Two point of sale (POS) malware families have been abusing thousands of publicly accessible ElasticSearch nodes for command and control (C&C) purposes, Kromtech security researchers warn.
Malicious files discovered on the ElasticSearch deployments referenced to the AlinaPOS and JackPOS malware families, which are well known for their wide use in credit card data theft campaigns. Both threats have been designed to scrape credit card data from computer memory.
Both JackPOS and AlinaPOS have been around for several years and have seen numerous variants to date, each employing different techniques to steal credit card data. Already widespread, POS malware is active year-round, but usually shows spikes in activity during the holiday shopping season.
According to Kromtech, Alina is now available for sale online and some of its variants are enjoying low detection rates by popular anti-virus engines (tested with VirusTotal). Even relatively old C&C servers hosting sites can’t be used reliably for detection, they say.
Contributing to this situation was the fact that many ElasticSearch servers aren’t properly configured, thus allowing attackers to abuse them for their nefarious purposes. In this instance, infected servers were used as part of a larger POS botnet purposed for C&C functionality, controlling POS malware clients.
This isn’t the first time ElasticSearch nodes made the news after falling to miscreants. In January this year, after tens of thousands of MongoDB databases were ransacked, hackers turned to ElasticSearch servers, deleted data on them, and demanded various ransom amounts, claiming they can restore the wiped information.
A new wave of ransomware attacks on improperly secured MongoDB deployments was observed a couple of weeks back, prompting the company to implement new security measures. Cybercriminals targeting insecure ElasticSearch servers, however, appear to have had other plans for them.
After performing a Shodan search, Kromtech discovered nearly 4000 infected ElasticSearch servers, most of which (about 99%) are hosted on Amazon.
“Why Amazon? Because on Amazon Web Services you can get a free t2 micro (EC2) instance with up to 10 Gb of disk space. At the same time t2 micro allows to set up only versions ES 1.5.2 and 2.3.2. AWS-hosted ES service gives you a possibility to configure your ES cluster just in few clicks,” the researchers note.
This also means that many of those who configured the servers didn’t pay much attention to the security configuration steps during the quick installation process. Because of that, the servers remained exposed to attackers, and Kromtech discovered that multiple actors hit them, the same as it happened during the ransomware campaign in the beginning of the year.
Because the insecure ElasticSearch servers were infected multiple times, the discovered packages could be traced to different POS botnets.
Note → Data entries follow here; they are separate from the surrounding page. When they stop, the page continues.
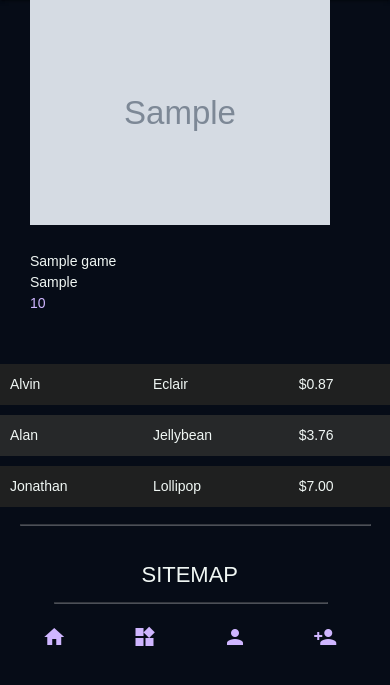
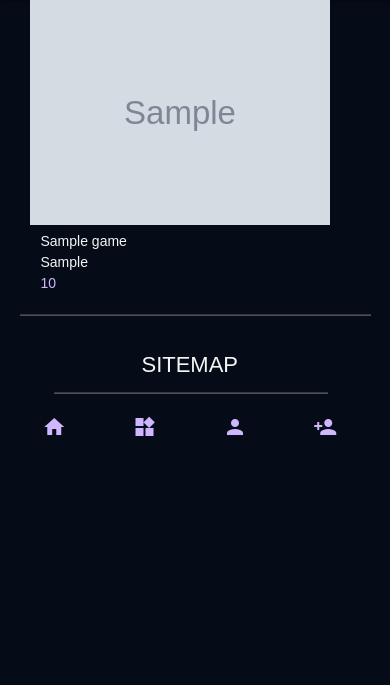
Before and after one commit to SleepyMan93/escro-games, a Flask app: page /library in a window 390 px wide. Shown: the part 56-741 px from the top of the page. Run offline with Flask 2, Linux system fonts and the light colour scheme; grey boxes marked "Sample" are stand-in pictures; a database or web service that is not in the repository returns one stand-in record (values such as "Sample title"); some libraries are stand-ins or nearby versions.

Commit message:
Site fully functional, responsive, bug free and styled

```diff
--- a/static/css/style.css
+++ b/static/css/style.css
@@ -63,6 +63,7 @@ a {
 
 .input-field.col .search-label {
   left: 6rem;
+  top: -1rem;
 }
 
 .input-field>label:not(.label-icon).active {
@@ -567,6 +568,9 @@ main #genre_type {
   color: #cfb6ff;
 }
 
+.library-details {
+  width: auto !important;
+}
 
 /* custom 404 page */
 
@@ -700,6 +704,7 @@ main #genre_type {
 
   .footer-message {
     text-align: center;
+    padding: 0px 3rem 0px 3rem;
   }
 }
 
@@ -743,7 +748,7 @@ main #genre_type {
 
 @media only screen and (max-width: 850px) {
   img.game-pic, video.responsive-video {
-      max-width: fit-content;
+      max-width: 100%;
       height: auto;
       width: 300px;
   }
--- a/templates/library.html
+++ b/templates/library.html
@@ -15,52 +15,19 @@
 <div class="container">
         <div class="row">
             {% for game in games %}
-            <div class="col s6 m4">
-                <a href="#"><img class="game-pic" src="{{ game.image_link }}" alt="Library Picture" class="circle"></a>
-            </div>
-            {% endfor %}
-        </div>
-
-        <div class="row">
-            {% for game in games %}
-            <div class="col s6 m4">
-                <strong>{{ game.game_title }}</strong> <br>
-                <span>{{ game.dev_team }}</span> <br>
-                <span class="prices">{{ game.price }}</span>
+            <div class="col s12 m6 l3">
+                <img id="gamePic" class="game-pic" src="{{ game.image_link }}" alt="Library Game Picture">
+                <div class="col s12 m6 l3 library-details">
+                    <span class="library-title"><strong>{{ game.game_title }}</strong></span> <br>
+                    <span class="library-dev">{{ game.dev_team }}</span> <br>
+                    <span class="prices">{{ game.price }}</span>
+                </div>
             </div>
             {% endfor %}
         </div>
     </div>
 </div>
 
-<table>
-    <thead>
-      <tr>
-          <th></th>
-          <th></th>
-          <th></th>
-      </tr>
-    </thead>
-
-    <tbody>
-      <tr>
-        <td>Alvin</td>
-        <td>Eclair</td>
-        <td>$0.87</td>
-      </tr>
-      <tr>
-        <td>Alan</td>
-        <td>Jellybean</td>
-        <td>$3.76</td>
-      </tr>
-      <tr>
-        <td>Jonathan</td>
-        <td>Lollipop</td>
-        <td>$7.00</td>
-      </tr>
-    </tbody>
-  </table>
-
 {% else %}
 <h3 class="red-text center-align">No Results Found</h3>
 {% endif %}
--- a/templates/profile.html
+++ b/templates/profile.html
@@ -20,7 +20,7 @@
                 <tr>
                     <td>
                         <div class="profile image-container">
-                        <img src="{{ game.image_link }}" alt="Display Picture" class="profile-game-pic responsive-img">
+                        <img src="{{ game.image_link }}" alt="Profile Game Picture" class="profile-game-pic responsive-img">
                         </div>
                     </td>
                 <td><strong>{{ game.game_title }}</strong></td>
```
Also changed, not shown: templates/games.html (+7 -12 lines), templates/genres.html (deleted, +0 -21 lines), README.md, templates/403.html (indentation only), templates/404.html (indentation only).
Due to periodic scans, time of infection could differ between servers, even if the same package is involved. The most recent infections occurred at the end of August 2017.
The security researchers also discovered that 52% of infected servers run ElasticSearch version 1.5.2, while 47% run version 2.3.2. The remaining 1% run other software versions.